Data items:
■ ■ ■ ■ ■ ■ ■

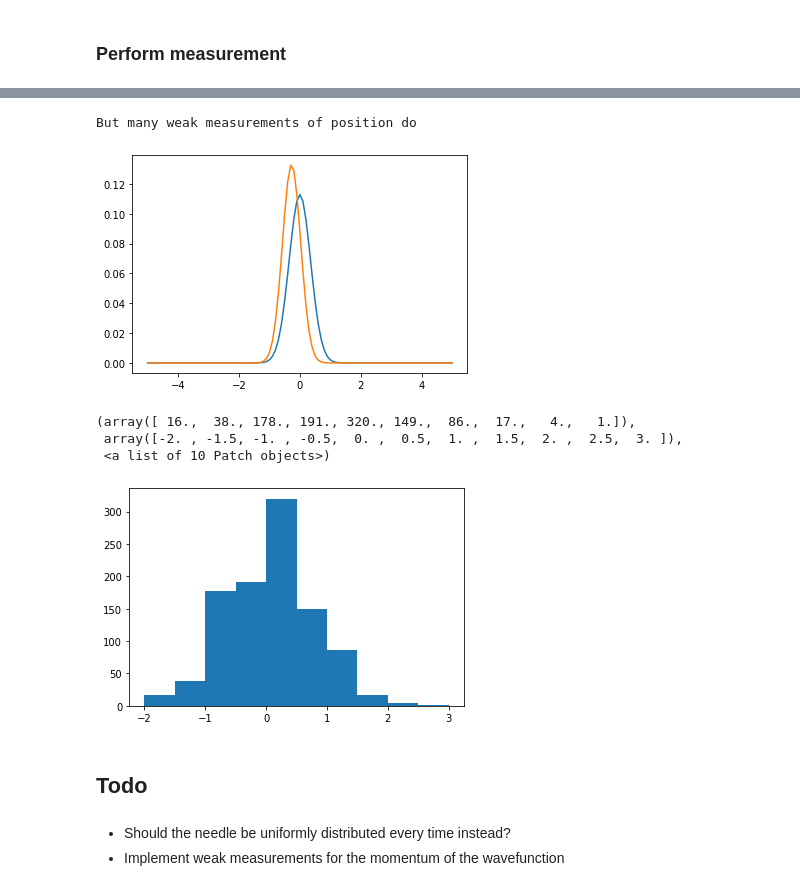
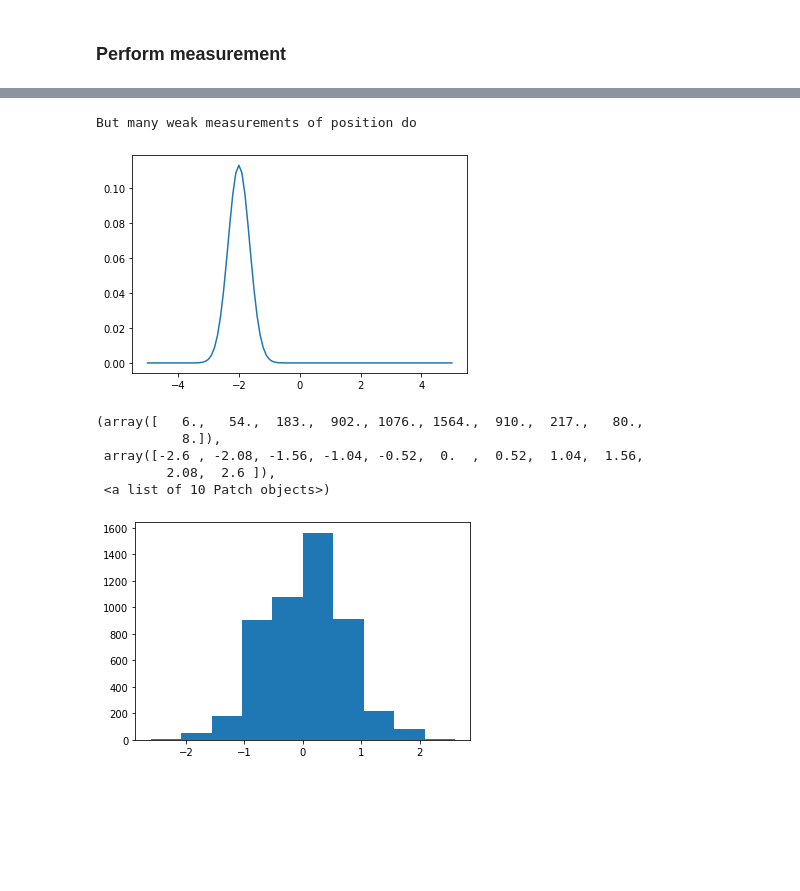
Before and after one commit to MoustHolmes/Quantum-cartpole-enviroment, a Jupyter notebook: PlaygroundEvert.ipynb, the cells around one changed output, grey strips where cells are left out. Cells and saved outputs as stored; diff of their text form; code cells hidden in the pictures; blank space fills up the shorter version.

```diff
--- a/PlaygroundEvert.ipynb
+++ b/PlaygroundEvert.ipynb
@@ -74,13 +80,21 @@ After evolution, the wavefunction's norm is: 0.9999999999996172
 # %% [markdown]
 ## Weak measurements
 # %%
+coupling_strength = 1
+coupling_time = 0.1
+cst = coupling_strength * coupling_time
+
 # The number of positions for our needle
 Nq = 50
-q,dq = np.linspace(-5,5,Nq+1,retstep=True)
+minX = np.min(x)
+maxX = np.max(x)
+minQ = minX * cst
+maxQ = maxX * cst
+q,dq = np.linspace(minQ,maxQ,Nq+1,retstep=True)
 
 # Our needle starts at q = 0
-phi = gaussian(q, 0, 1)
-phi /= np.linalg.norm(phi)
+phi = gaussian_amplitude(q, 0, 10)
+#phi /= np.linalg.norm(phi)
 plt.plot(q, np.abs(phi)**2)
 # %% [output]
 [<matplotlib.lines.Line2D at 0x...>]
@@ -89,13 +103,9 @@ plt.plot(q, np.abs(phi)**2)
 # The momentum operator for q
 Pq = 1j * (np.diag(np.ones(Nq), k=1) - np.diag(np.ones(Nq), k=-1))
 # %%
-q_phi = phi
-q_p_phi = np.dot(Pq, phi)
-q_p2_phi = np.dot( np.dot(Pq, Pq), phi )
-
-coupling_strength = 1
-coupling_time = 0.1
-cst = coupling_strength * coupling_time
+q_phi = phi * dq
+q_p_phi = np.dot(Pq, phi) * dq
+q_p2_phi = np.dot( np.dot(Pq, Pq), phi ) * dq
 
 M = []
 E = []
@@ -108,9 +137,9 @@ for i in range(len(q)):
 np.random.seed(1990)
 # %%
 # Initial wavefunction
-psi = gaussian(x, 0, 0.5)
+psi = gaussian_amplitude(x, -2, 0.5)
 # Normalize it
-psi /= np.linalg.norm(psi)
+#psi /= np.linalg.norm(psi)
 
 plt.plot(x,np.abs(psi)**2)
 
@@ -124,17 +153,18 @@ print("Weak measurment probabilities for each q sum to {0}".format(np.sum(probs)
 # Pick one!
 measurement_result = np.random.choice(range(len(q)), p=probs/np.sum(probs))
 
-print("The weakly measured value is: %.2f"%q[measurement_result])
+print("The weakly measured value is: %.4f"%q[measurement_result])
+# So the needle shifted by q, corresponding to (lambda * dt * X) -> X = q / (lmda * dt)
+#print("Corresponding to position: %.4f"%(q[measurement_result] / cst))
+
 # Update the wavefunction
 psi = np.dot(M[measurement_result], psi)
 # Normalize it
-psi /= np.linalg.norm(psi)
+psi /= np.sqrt(np.dot(psi.conj().T,psi)*dx)
 
 # Update the measurement needle to where we measured
 # phi = delta function at q[measurement_result]
 # But we will reset phi for the next measurement anyway, so we don't actually need this
 
 plt.plot(x,np.abs(psi)**2)
-
-print("A single weak measurement does almost nothing to the wavefunction, because M_q is almost the identity")
 # %% [output]
@@ -145,13 +180,14 @@ A single weak measurement does almost nothing to the wavefunction, because M_q i
 # %%
 # Initial wavefunction
-psi = gaussian(x, 0, 0.5)
+psi = gaussian(x, -2, 0.5)
 # Normalize it
 psi /= np.linalg.norm(psi)
 
 plt.plot(x,np.abs(psi)**2)
 
 weak_measurements = []
-for wm in range(1000):
+positions = []
+for wm in range(5000):
     probs = np.zeros(len(q))
     for i in range(len(q)):
         # E is Hermitian, so expectation values are real
@@ -161,6 +197,7 @@ for wm in range(1000):
     measurement_result = np.random.choice(range(len(q)), p=probs/np.sum(probs))
 
     weak_measurements.append(q[measurement_result])
+    positions.append( q[measurement_result] / cst )
 
     # Update the wavefunction
     psi = np.dot(M[measurement_result], psi)
@@ -176,16 +213,13 @@ plt.plot(x,np.abs(psi)**2)
 print("But many weak measurements of position do")
 # %% [output]
 But many weak measurements of position do
-[figure, old version]
+[figure, new version]
 # %%
-plt.hist(weak_measurements)
+plt.hist(positions)
 # %% [output]
-(array([ 16.,  38., 178., 191., 320., 149.,  86.,  17.,   4.,   1.]),
- array([-2. , -1.5, -1. , -0.5,  0. ,  0.5,  1. ,  1.5,  2. ,  2.5,  3. ]),
+(array([   6.,   54.,  183.,  902., 1076., 1564.,  910.,  217.,   80.,
+           8.]),
+ array([-2.6 , -2.08, -1.56, -1.04, -0.52,  0.  ,  0.52,  1.04,  1.56,
+         2.08,  2.6 ]),
  <a list of 10 Patch objects>)
-[figure, old version]
+[figure, new version]
-# %% [markdown]
-## Todo
-# %% [markdown]
-* Should the needle be uniformly distributed every time instead?
-* Implement weak measurements for the momentum of the wavefunction
```
Also changed, not shown: parts of 8 cells of this notebook.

■ ■ ■ ■ ■ ■ ■

- **Brief**
In the entries, find every line holding "random" and copy it.

- **Reply to the exercise**
 np.random.seed(1990)
 measurement_result = np.random.choice(range(len(q)), p=probs/np.sum(probs))
     measurement_result = np.random.choice(range(len(q)), p=probs/np.sum(probs))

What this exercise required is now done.